LE: The collaborative process has been awesome. From the start, I had the feeling that Ed and I were on the same page, probably for being such big fans of crime stories. Also, it was very easy to focus on the mood and the distinctive approach to the characters of the series because Ed and I kept a dynamic exchange going, from the concepts to the visuals and vice versa. So it has been a great way to create something as a team.
BCP: Are we going to be seeing the same dark, gritty approach that you used in TALL TALES FROM THE BADLANDS, or have you made any changes to fit in with this particular story?
LE: TALL TALES FROM THE BADLANDS was one of my first gigs. Published in the US in 2011, I actually drew that story back in 2006. So it has been a long time and since then, I’ve worked on my style and tried out new things, hopefully learning a lot.
For THE LAST CONTRACT, I try to combine three elements that I love: gritty black and white, the organic lines and textures from the brushes, and the subtlety of grey wash tones.
BCP: We’re definitely looking forward to seeing some of the interior artwork, but aside from THE LAST CONTRACT, what other projects do you both have coming up that we should keep our eye out for?
EB: I’ve got a crime series called THE VIOLENT coming out through Image in December. It’s a straight crime book about a father trying desperately to keep his family together, only to get himself into deeper and deeper trouble. Every time he tries to cover one transgression, he finds himself in another situation where he’s got to cover yet another crime.

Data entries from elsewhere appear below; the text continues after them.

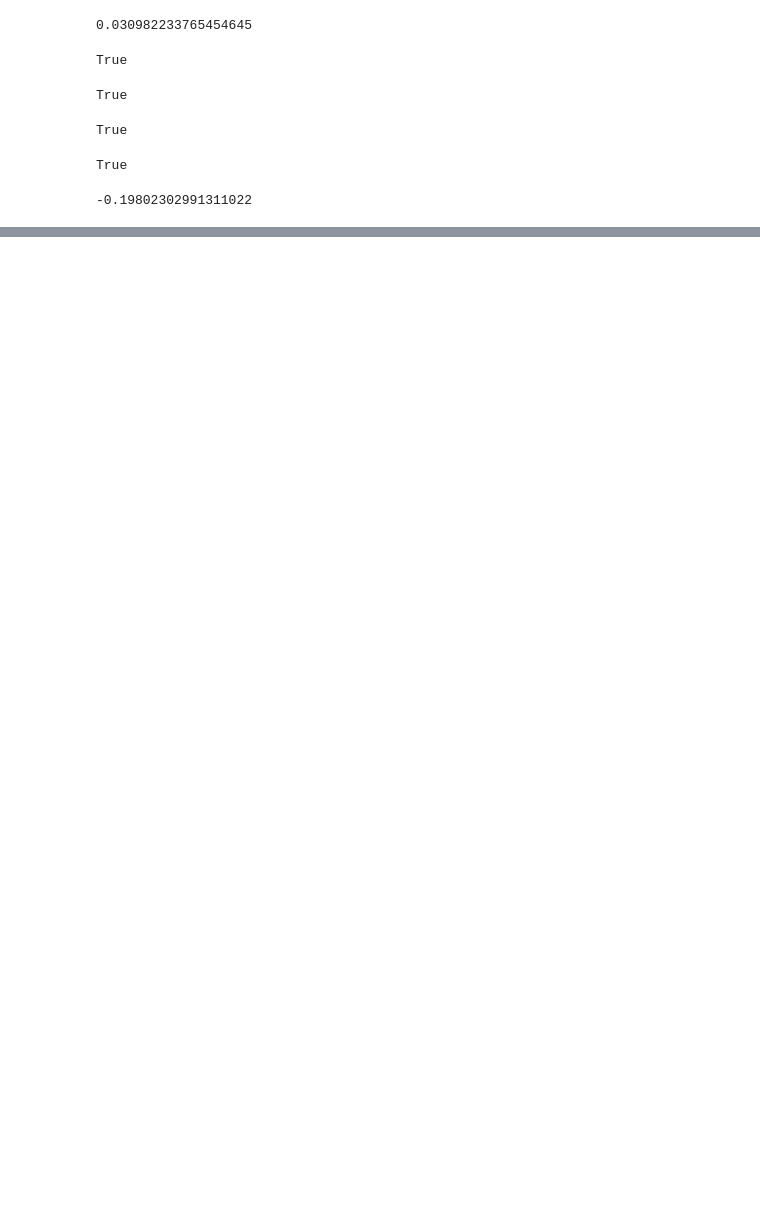
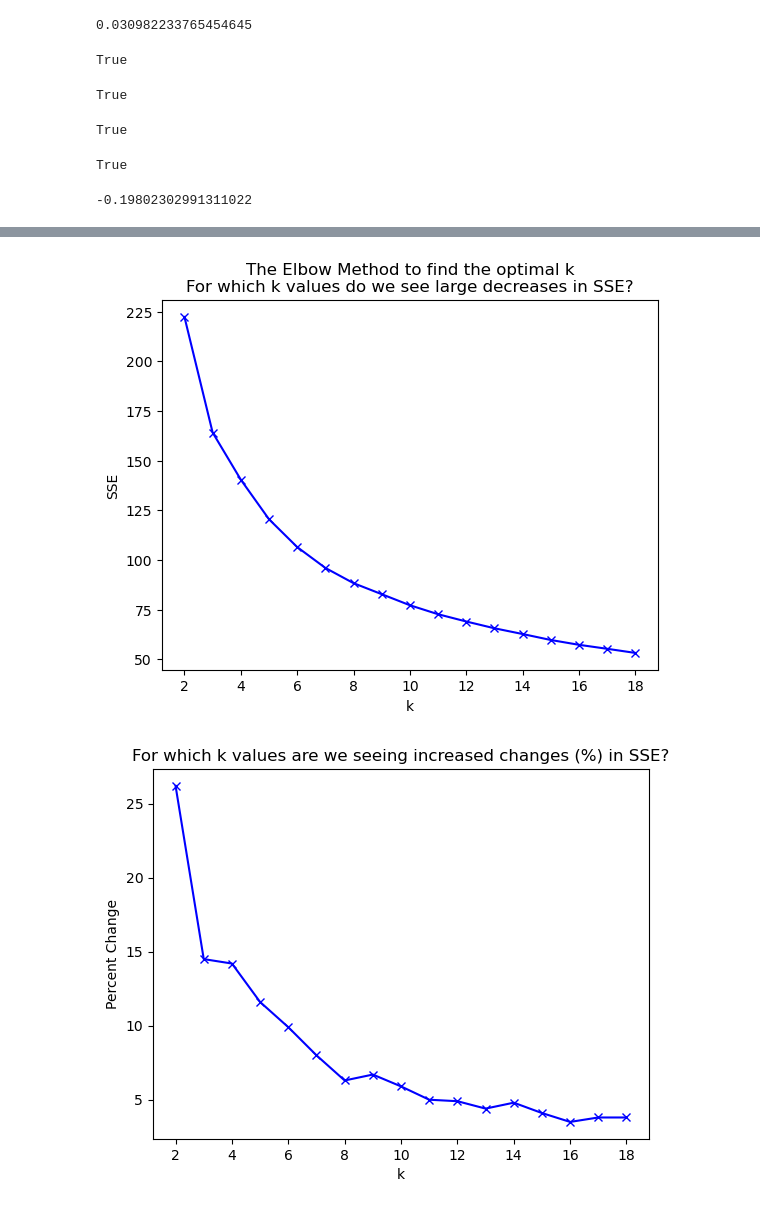
Before and after one commit to Wine-project-noether/Wine_project, a Jupyter notebook: exploration.ipynb, the cells around one changed output, grey strips where cells are left out. Drawn from its saved outputs; the diff is of its cells as text; code cells hidden in the pictures; blank space fills up the shorter version.

```diff
--- a/exploration.ipynb
+++ b/exploration.ipynb
@@ -350,0 +276,5 @@ X
+# %%
+# list of variables I will cluster on.
+cluster_vars = ['fso2', 'tso2']
+cluster_name = 'sulfur_dioxide'
+k_range = range(2,20)
@@ -350,0 +330,2 @@ X
+# %%
+centroid_df_so2 = get_centroids(kmeans, cluster_vars, cluster_name)
@@ -350,0 +345,2 @@ X
+# %%
+X = assign_clusters(kmeans, cluster_vars, cluster_name, centroid_df_so2)
@@ -350,0 +363,9 @@ X
+# %%
+cluster_vars = ['fixed', 'volatile', 'citric']
+cluster_name = 'acids'
+k_range = range(2,20)
+# %%
+find_k(X[0], cluster_vars, k_range)
+# %% [output]
+[figure, added]
+[figure, added]
```
Also changed, not shown: parts of 59 cells of this notebook, 4 other files.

I’m doing that one with artist Adam Gorham, who some might know from DEAD DROP, that came out this summer through Valiant.
Also in December, my first two issues of BATMAN & ROBIN ETERNAL come out (Issues #11 and #12). It’s my first DC work and I’m pretty excited to get it out there.
LE: Right now I´m working in a couple of mystery and sci-fi anthologies for magazines in Argentina and Spain. I’m also focused on some personal projects that you’ll hear about soon.
BCP: And finally, what would you say to any readers who still might be unsure about whether they want to pick this one up in January?
EB: Don’t be a fool! Pick this book up or else I will come to your house and I will break your nose. Lisandro will come along and he’ll draw it for the entire world to see!
LE: Please do whatever Ed says! He’s got the gun!
BCP: Thanks again for your time, guys.
The Last Contract will be available to or pre-order in the November 2015 PREVIEWS, and you can check out the official solicitation info below;
Retail Price: $3.99
Writer: Ed Brisson
Artist: Lisandro Estherren
Main Cover: Lisandro Estherren
Incentive Cover: Vanesa R. Del Rey
What’s to Love: Last year, John Wick reminded everyone why hitmen make for awesome stories. Of course, we’ve known that for years as evidenced by The Killer and Hit. Ed Brisson’s (Batman & Robin Eternal, Sheltered) take on a retired hit man who finds himself as the target is a calculated thriller that kept us guessing until the end, and newcomer Lisandro Estherren’s (Tall Tales from the Badlands) noirish art perfectly sets the mood.
What It Is: A retired hit man, known only as “The Man,” is forced back into the game when a list of his kills is leaked by a mysterious blackmailer. The list makes targets out of anyone associated with one of the The Man’s previous jobs, not to mention The Man himself. As he fights to protect those the list exposes, The Man sets off to uncover the identity of the blackmailer so he can move on with his new life once and for all, but will the truth ruin those chances forever?